Haigh excels at developing many of the characters into three-dimensional flawed human beings who we recognize from our own lives as well as understand and relate to on some level. She understands human behavior. I was surprised to discover I even sympathized with and related to the priest, Father Breen, at times. It was also shocking to read the cruel , selfish and thoughtless behavior the characters inflict on each other and then realize it rings true. It’s hard to go into more detail about these characters without giving too much of this poignant and amazing story away. Faith is a reading experience you don't want to miss. Haigh weaves together a myriad of themes including love, family, and deceit in a stunning, intense and complex narrative that is fraught with misunderstandings, revelations, justices and injustices. Haigh has written an engrossing and absorbing story that you'll have difficulty putting down. Faith is a book you won't soon forget once you've finished it.

For information about Faith and Jennifer Haigh see her website

Thank you to TLC Book Tours for a copy of the book and the opportunity to read and review Faith


  1. I've been v curious about this book esp since I've seen so many positive reviews -- being in Boston during the scandal and coming from an Irish Catholic family, there are many things about this book that intrigue/frighten me.

  2. I don't think I've read a bad thing about this book. I can't wait to read it!

  3. Very timely topics. All of these allegations are tearing apart our religion and is very distressing to me. I'm nervous about my kids being alter servers, for crying out loud. And God help you if you are accused but are innocent. You will be assumed guilty no matter what you have or haven't done. This book sounds incredibly well done.

  4. This does sound like a fascinating book. Although I am not Catholic, I find these stories of abuse very sad, and would love to read this and find out how the author handles this in her story. A great and thoughtful review. Thanks for sharing it with us.

  5. I've enjoyed two of Haigh's previous books, so will definitely add this o my list. It sounds like another winner!

    LOL - word verification is wines!

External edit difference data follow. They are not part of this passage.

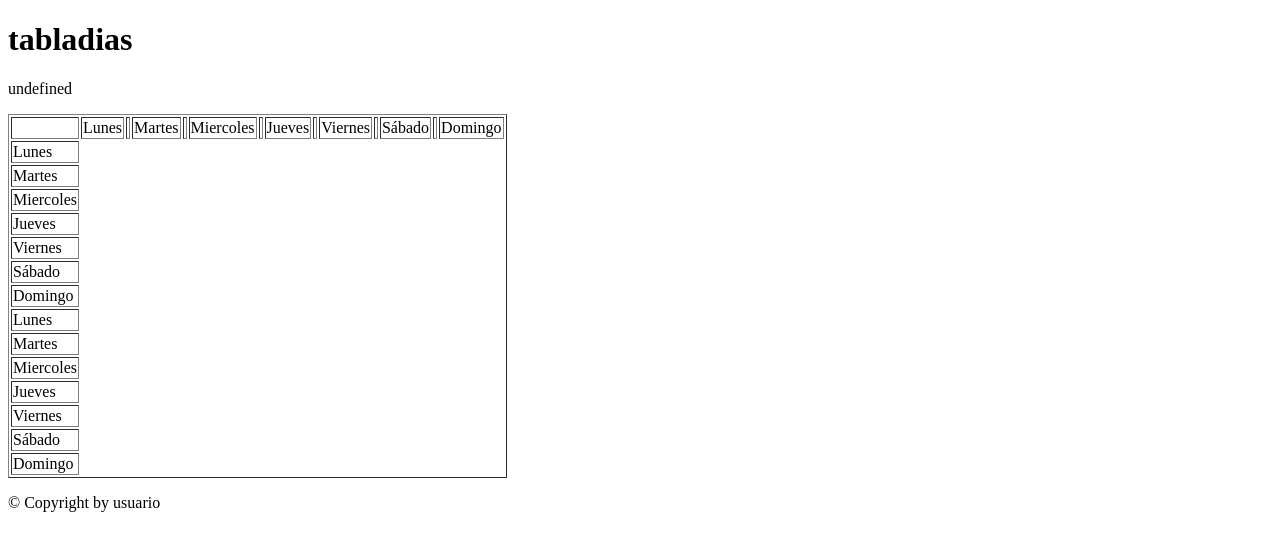
Repository: JMLobato/RolOnline
Page: Aptana Studio 3 Workspace/prueba/tabladias.html
These files come from the project's save history. The page is drawn as it stood at one moment and after the next save; the edit follows.
The browser window is 1280 px wide. The pictures show the whole page.

Above is the page before, as saved 2016-12-05 12:02:45.

### Aptana Studio 3 Workspace/prueba/tabladias.html
<!DOCTYPE html>
<html lang="en">
	<head>
		<meta charset="utf-8">

		<!-- Always force latest IE rendering engine (even in intranet) & Chrome Frame
		Remove this if you use the .htaccess -->
		<meta http-equiv="X-UA-Compatible" content="IE=edge,chrome=1">

		<title>tabladias</title>
		<meta name="description" content="">
		<meta name="author" content="usuario">

		<meta name="viewport" content="width=device-width; initial-scale=1.0">

		<!-- Replace favicon.ico & apple-touch-icon.png in the root of your domain and delete these references -->
		<link rel="shortcut icon" href="/favicon.ico">
		<link rel="apple-touch-icon" href="/apple-touch-icon.png">
		<script type="text/javascript" src="prueba.js"></script>
	</head>

	<body>
		<div>
			<header>
				<h1>tabladias</h1>
			</header>
			<nav>
				<p id="yolo"></p>
				<script>
				document.getElementById("yolo").innerHTML=tabla();
				</script>
			</nav>

			<div>

			</div>

			<footer>
				<p>
					&copy; Copyright  by usuario
				</p>
			</footer>
		</div>
	</body>
</html>

### Aptana Studio 3 Workspace/prueba/prueba.js
/**
 * @author usuario
 */
function finde(N1){
if (isNaN(N1)){
	document.write( N1 + " no es un número" + "<br/>");
}
	else if ((N1>=1) && (N1<=7)) {

			if(N1>=6){document.write("Es fin de semana" + "<br/>");}

			else {document.write("No es fin de semana" + "<br/>");}
		}
		else {document.write("No es un número valido"+"<br/>");}
}

function diassemana(X){

	var dias=new Array(7);
	dias[0]="Lunes";
	dias[1]="Martes";
	dias[2]="Miercoles";
	dias[3]="Jueves";
	dias[4]="Viernes";
	dias[5]="Sábado";
	dias[6]="Domingo";

	if ((X>=1) && (X<=7)) {

			if(X>=6){document.write("Es fin de semana y el dia es "+ dias[X-1] + "<br/>");}

			else {document.write("Es entre de semana y el dia es "+ dias[X-1] + "<br/>");}
		}
	else {document.write("No es un número valido"+"<br/>");}
}
function diactual(){

	var dias=new Array(7);
	dias[0]="Lunes";
	dias[1]="Martes";
	dias[2]="Miercoles";
	dias[3]="Jueves";
	dias[4]="Viernes";
	dias[5]="Sábado";
	dias[6]="Domingo";
	var fecha=new Date();
	document.write("Hoy es "+dias[fecha.getDay()-1]);
}
function tabla(){

	var dias=new Array(7);
	dias[0]="Lunes";
	dias[1]="Martes";
	dias[2]="Miercoles";
	dias[3]="Jueves";
	dias[4]="Viernes";
	dias[5]="Sábado";
	dias[6]="Domingo";
	document.write("<table border=1>");
	for(var i=0;i<=6;i++){document.write("<th><td>"+dias[i]+"</td></th>");}
	for(var i=0;i<=6;i++){document.write("<tr><td>"+dias[i]+"</td></tr>");}
	for(var i=0;i<=6;i++){document.write("<tr><td>"+dias[i]+"</td></tr>");}
	document.write("</table>");
}

After the next save:
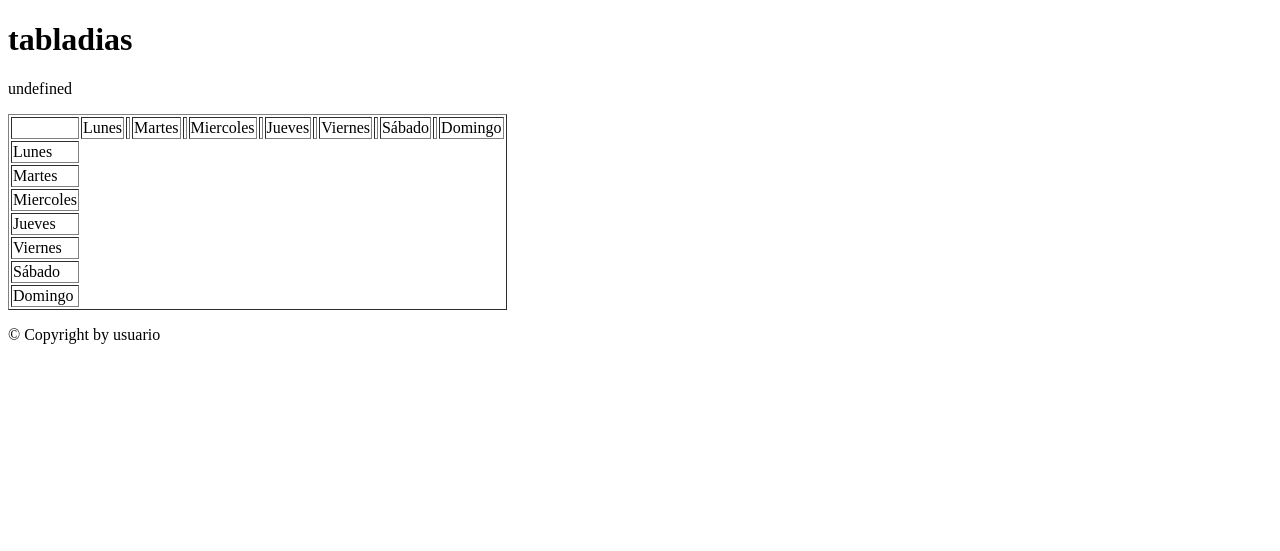
Saved 15 s later.
--- a/Aptana Studio 3 Workspace/prueba/prueba.js
+++ b/Aptana Studio 3 Workspace/prueba/prueba.js
@@ -59,6 +59,5 @@ function tabla(){
 	document.write("<table border=1>");
 	for(var i=0;i<=6;i++){document.write("<th><td>"+dias[i]+"</td></th>");}
 	for(var i=0;i<=6;i++){document.write("<tr><td>"+dias[i]+"</td></tr>");}
-	for(var i=0;i<=6;i++){document.write("<tr><td>"+dias[i]+"</td></tr>");}
 	document.write("</table>");
 }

  6. I grew up Catholic and though I attend a Protestant church now I still have a fondness for priests and nuns - I admire their commitment so much. This book sounds difficult yet fascinating, definitely something I could enjoy.

    Thanks for reading and reviewing this for the tour!

  7. Amy, I just posted my review of this one. We both liked it ...yay!